The ability to sleep is amazing in and of itself. The fact that most animals on Earth can shut down for hours on end and not only survive but actually be benefitted is really crazy when you stop to think about it. On average, the human heart rate beats 40-50 BPM when the body is asleep. That’s 10-50 fewer beats per minute than the average resting heart rate. This is a necessary function that humans evolved for our survival. Napping, which is enabled by this function, can also be deemed a survival tool. Ok, that may be a little bit of an exaggeration – but to an exhausted high school student, that’s what it feels like. 

In a societal system that does not prioritize rest – or care, for that matter – napping could be considered a revolutionary act (defined as something that challenges the status quo.) Making the decision to take back time that could be spent on shopping, buying, consuming, producing, or doing something and instead saying “I just want to rest my head and allow myself to be” is really powerful. Those in power (your teachers, your parents, the president, the voice in your head, whoever) want you to be moving towards something, constantly. And you chose to just be a lump for a bit. Way to stick it to the man! 
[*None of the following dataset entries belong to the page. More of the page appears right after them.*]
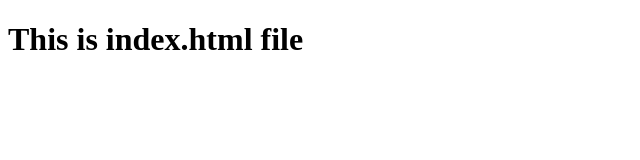
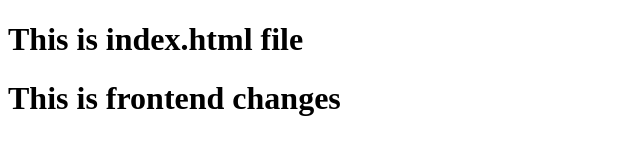
Before and after one commit to Padmajakj2001/demorepo, a plain HTML site: page index.html in a window 1280 px wide. Shown: the whole page, without its empty margins (0-640 px from the left). Drawn offline with Linux system fonts and the light colour scheme.

Commit message:
frontend changes are done

```diff
--- a/index.html
+++ b/index.html
@@ -7,5 +7,6 @@
 </head>
 <body>
     <h1>This is index.html file</h1>
+    <h1>This is frontend changes</h1>
 </body>
 </html>
```
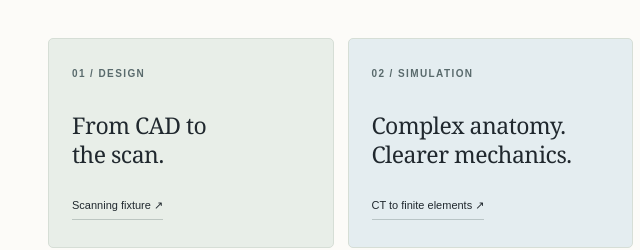
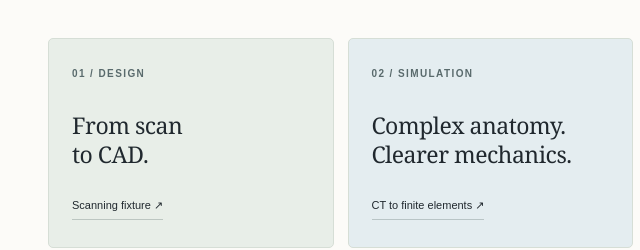
Before and after one commit to Vaishakhraju1/vaishakhraju1.github.io, a plain HTML site: page index.html in a window 1280 px wide. Shown: the part 1179-1429 px from the top of the page, 0-640 px from the left. Drawn offline with Linux system fonts and the light colour scheme.

Commit message:
Correct project shortcut to Scan to CAD

```diff
--- a/index.html
+++ b/index.html
@@ -47,7 +47,7 @@
 <section class="section wrap" id="work" aria-labelledby="work-title">
 <div class="section-heading"><div><p class="eyebrow">01 / ENGINEERING PROJECTS</p><h2 id="work-title">Mechanics in practice.</h2></div><p>Applied FEA, geometry preparation, fixture design,<br class="desktop"> and Python tools for repeatable analysis.</p></div>
 <nav class="project-index" aria-label="Explore engineering projects">
-<a href="#scanning-fixture"><span>01 / DESIGN</span><strong>From CAD to<br>the scan.</strong><small>Scanning fixture ↗</small></a>
+<a href="#scanning-fixture"><span>01 / DESIGN</span><strong>From scan<br>to CAD.</strong><small>Scanning fixture ↗</small></a>
 <a href="#senegal-ct-fea"><span>02 / SIMULATION</span><strong>Complex anatomy.<br>Clearer mechanics.</strong><small>CT to finite elements ↗</small></a>
 <a href="#phd-gait-simulations"><span>03 / MOVEMENT</span><strong>Mechanics<br>in motion.</strong><small>Walking &amp; running ↗</small></a>
 <a href="#code"><span>04 / AUTOMATION</span><strong>Less repetition.<br>More engineering.</strong><small>Python engineering tools ↗</small></a>
```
 People actually used to sleep 3 times a day (two spurts in the night and a mid-afternoon nap), but then, with the advent of electricity and the creation of the 8 hour work day, that sleep model was deemed “unproductive”. Sleeplessness and late night insomnia are now quite common because our bodies are operating counter to their natural rhythm. Taking a nap can create a short return to a more logical sleep cycle. The Greeks and Romans took a nap every day, giving birth to the concept of the “siesta”, which is still practiced by many Latin American countries. If only the United States was that intelligent (spoken with barely contained disdain). 

Basically, humans have always been sleepy little guys. Napping improves countless aspects of life, so who can blame us? 

Now, that was a lot. I think I’ll go take a nap.